According to the report, 12.8 percent of babies born in Tennessee are premature, which is lower than the rate of 12.9 percent in 2010.
The state's rate has decreased six consecutive years. Back in 2006, 14.8 percent of babies were preemies.
"It's been a statewide thing. Obesity has been a campaign from Memphis to Johnson City. The stop-smoking has been from Memphis to Johnson City.," said Dr. Mark Gaylord, with The University of Tennessee Medical Center.
Gaylord said the key to a healthy baby is a healthy mother.
"Mothers that are healthy, that can control their blood pressure, control their weight, exercise, take their folic acid, eat healthy. Mothers that enter pregnancy healthy are much more likely to have a healthy baby," said Gaylord.
Doctors said it's hard to pinpoint the cause of 50 percent of premature cases
"The other most common cause of prematurity is having had a preterm baby before," said Gaylord. "If you've had a preterm baby, you're 25 percent more likely to have a second preterm baby. If you've had two preterm babies, you're 50 percent more likely."

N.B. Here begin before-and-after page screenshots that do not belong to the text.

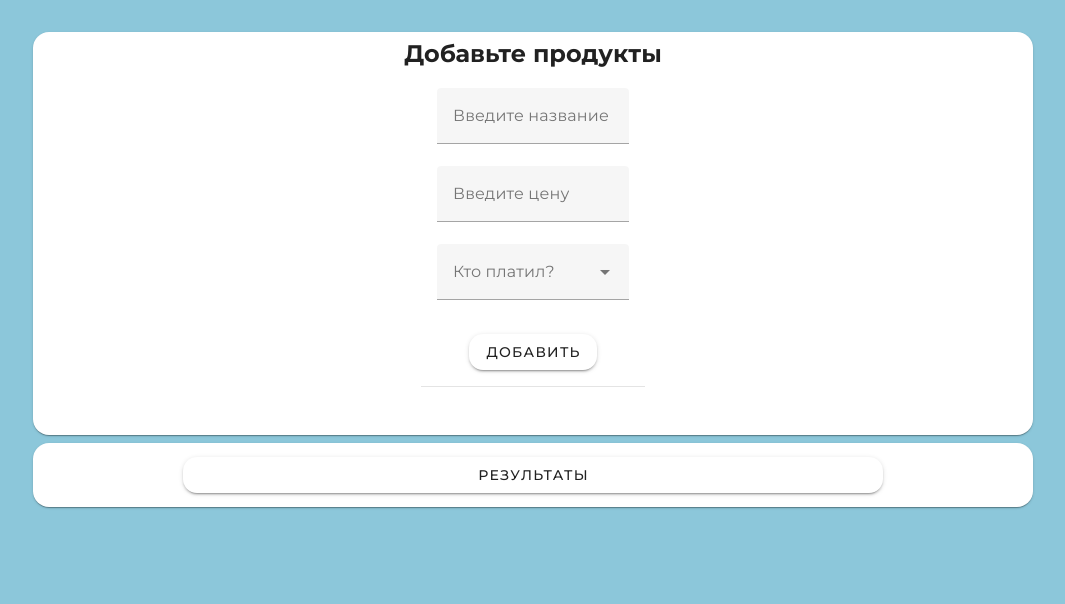
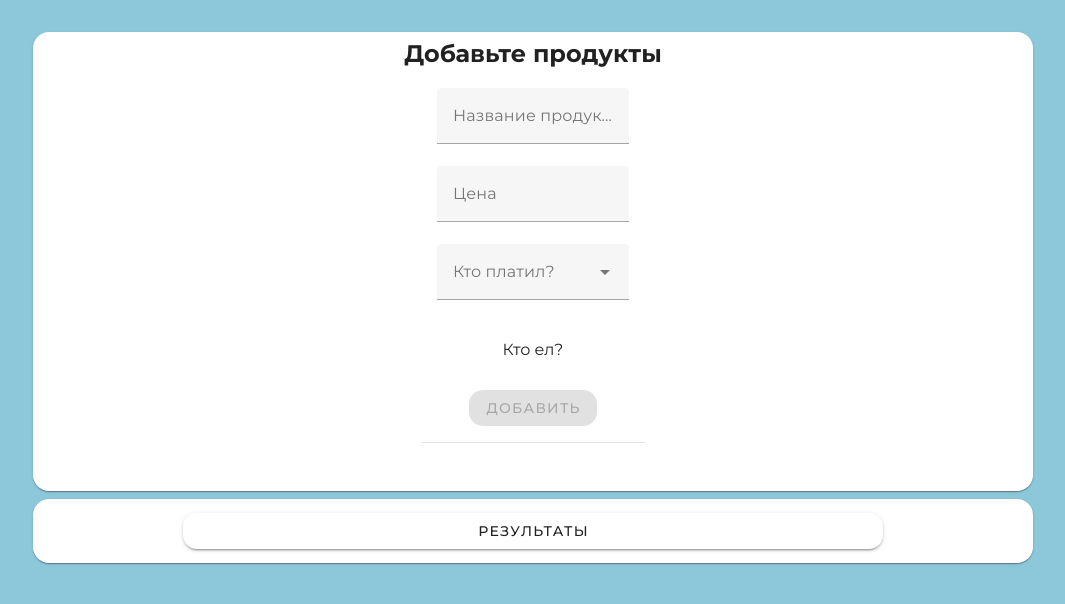
Before and after one commit to ZgerskiiM/splitchecks, a Vue app: page /checks in a window 1280 px wide. Shown: the top 604 px of the page, without its empty margins (107-1172 px from the left). Built offline with nearby package versions, Linux system fonts and the light colour scheme.

Commit message:
сделаны правки

```diff
--- a/src/pages/AddingChecks.vue
+++ b/src/pages/AddingChecks.vue
@@ -1,5 +1,5 @@
 <script setup>
-import { ref } from "vue";
+import { ref, computed } from "vue";
 import { v4 as uuidv4 } from "uuid";
 import { useRouter } from "vue-router";
 import { usePeopleStore } from "/src/stores/PeopleStore";
@@ -12,44 +12,51 @@ const foodname = ref("");
 const foodcost = ref("");
 const payerPerson = ref(null);
 const valid = ref(true);
+const peopleSelection = ref({});
+
+const rules = {
+  required: value => !!value || 'Обязательное поле',
+  number: value => !isNaN(parseFloat(value)) && isFinite(value) || 'Должно быть числом',
+  positive: value => parseFloat(value) > 0 || 'Должно быть положительным числом'
+};
+
+
+const peopleList = computed(() => {
+  return peopleStore.people.map(person => ({
+    value: person.id,
+    title: person.name
+  }));
+});
+
+const isFormValid = computed(() => {
+  return foodname.value.length > 0 &&
+    rules.number(foodcost.value) === true &&
+    rules.positive(foodcost.value) === true &&
+    payerPerson.value !== null &&
+    Object.values(peopleSelection.value).some(v => v);
+});
 
 const addProduct = () => {
-  if (valid.value && foodname.value.length > 0 && payerPerson.value) {
+  if (isFormValid.value) {
+    const payer = peopleStore.people.find(person => person.id === payerPerson.value);
     const newProduct = {
       id: uuidv4(),
       foodname: foodname.value,
       foodcost: parseFloat(foodcost.value),
-      payerPerson: payerPerson.value,
-      eatBy: [],
-      peopleSelection: Object.fromEntries(peopleStore.people.map((person) => [person.id, false])),
-      cost: null,
+      payerPerson: payer ? payer.name : '',
+      eatBy: peopleStore.people.filter(person => peopleSelection.value[person.id]),
       show: false,
     };
     productStore.addProduct(newProduct);
     foodname.value = "";
     foodcost.value = "";
     payerPerson.value = null;
+    peopleSelection.value = {};
   }
-};
+}
 
 const removeProduct = (index) => {
   productStore.removeProduct(index);
-};
-
-const handleSelectionChange = (productId, personId, isSelected) => {
-  const product = productStore.getProduct(productId);
-  const person = peopleStore.getPerson(personId);
-  product.peopleSelection[personId] = isSelected;
-  if (isSelected) {
-    if (!product.eatBy.some((e) => e.id === personId)) {
-      product.eatBy.push({ id: personId, name: person.name });
-    }
-  } else {
-    const index = product.eatBy.findIndex((e) => e.id === personId);
-    if (index !== -1) {
-      product.eatBy.splice(index, 1);
-    }
-  }
 };
 
 const toggle = () => {
@@ -66,10 +73,20 @@ const toggle = () => {
     <h2>Добавьте продукты</h2>
     <v-form v-model="valid">
       <v-container class="d-flex flex-column justify-center align-center">
-        <v-text-field v-model="foodname" label="Введите название"></v-text-field>
-        <v-text-field v-model="foodcost" label="Введите цену" type="Number"></v-text-field>
-        <v-select v-model="payerPerson" :items="peopleStore.people.map((person) => person.name)" item-value="id" item-text="person.name" chips label="Кто платил?"> </v-select>
-        <v-btn class="mt-3" @click="addProduct">Добавить</v-btn>
+        <v-text-field v-model="foodname" label="Название продукта" :rules="[rules.required]"></v-text-field>
+        <v-text-field v-model="foodcost" label="Цена" type="number" :rules="[rules.required, rules.number, rules.positive]"></v-text-field>
+        <v-select
+    v-model="payerPerson"
+    :items="peopleList"
+    item-title="title"
+    item-value="value"
+    label="Кто платил?"
+    :rules="[rules.required]"
+  ></v-select>        <v-container>
+          <p>Кто ел?</p>
+          <v-checkbox v-for="person in peopleStore.people" :key="person.id" :label="person.name" v-model="peopleSelection[person.id]"></v-checkbox>
+        </v-container>
+        <v-btn class="mt-3" @click="addProduct" :disabled="!isFormValid">Добавить</v-btn>
       </v-container>
       <v-divider></v-divider>
       <v-container>
@@ -77,38 +94,35 @@ const toggle = () => {
           <v-list-item v-for="(product, index) in productStore.products" :key="product.id">
             <v-card>
               <v-list-item class="d-flex flex-column justify-start align-start ma-5">
-                <v-list-item class="d-flex flex-row justify-start align-center ml-5">
                   <v-list-item-action class="mr-5 pb-5 pl-4">
-                    <v-btn icon="mdi-close" @click="removeProduct(index)"> </v-btn>
+                    <v-btn icon="mdi-close" @click="removeProduct(index)"></v-btn>
                   </v-list-item-action>
-                  <p>Название продукта</p>
-                  <v-text-field variant="solo" readonly>
-                    {{ product.foodname }}
-                  </v-text-field>
-                  <p>Цена</p>
-                  <v-text-field variant="solo" readonly>
-                    {{ product.foodcost }}
-                  </v-text-field>
-                  <p>Кто заплатил</p>
-                  <v-text-field variant="solo" readonly>
-                    {{ product.payerPerson }}
-                  </v-text-field>
-                  <v-btn class="mb-5 ml-5" :icon="product.show ? 'mdi-chevron-up' : 'mdi-chevron-down'" @click="product.show = !product.show"> </v-btn>
-                </v-list-item>
-                <v-list class="d-flex flex-row justify-start" v-if="product.show">
-                  <v-list-item v-for="person in peopleStore.people" :key="person.id">
-                    <v-checkbox :label="person.name" v-model="product.peopleSelection[person.id]" @change="handleSelectionChange(product.id, person.id, product.peopleSelection[person.id])"> </v-checkbox>
+                  <div>
+                    <p>Название продукта:</p>
+                    <v-text-field variant="solo" readonly :value="product.foodname"></v-text-field>
+                  </div>
+                  <div>
+                    <p>Цена:</p>
+                    <v-text-field variant="solo" readonly :value="product.foodcost"></v-text-field>
+                  </div>
+                  <div>
+                    <p>Кто заплатил:</p>
+                    <v-text-field variant="solo" readonly :value="product.payerPerson"></v-text-field>
+                  </div>
+                    <p>Кто ел:</p>
+                    <v-text-field v-for="person in product.eatBy" :key="person.id" variant="solo" readonly>
+                      {{ person.name }}
+                    </v-text-field>
                   </v-list-item>
-                </v-list>
-              </v-list-item>
             </v-card>
           </v-list-item>
+
         </v-list>
       </v-container>
     </v-form>
   </v-card>
   <v-card class="d-flex justify-center align-center mt-2" height="4em">
-    <v-btn @click="toggle" width="50em">Результаты </v-btn>
+    <v-btn @click="toggle" width="50em">Результаты</v-btn>
   </v-card>
 </template>
 
```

Other factors include maternal illnesses, hypertension, and diabetes.
Gaylord said TennCare has also played a role in lowering the rate by increasing maternal care.
While Tennessee's grade went up, the rate is still higher than the national average of 11.7 percent.
"Oh we've got a long way to go. If you look at other countries of similar development as the United States, their premature rates are in the 4s or the 5s," said Gaylord. "We're striving to get to the "A". And I think in the next five years, if we continue this, we may reach that."
As for the near future, the March of Dimes announced it has adopted an interim goal of an 8 percent reduction in the preterm birth rate by 2014 for the state of Tennessee.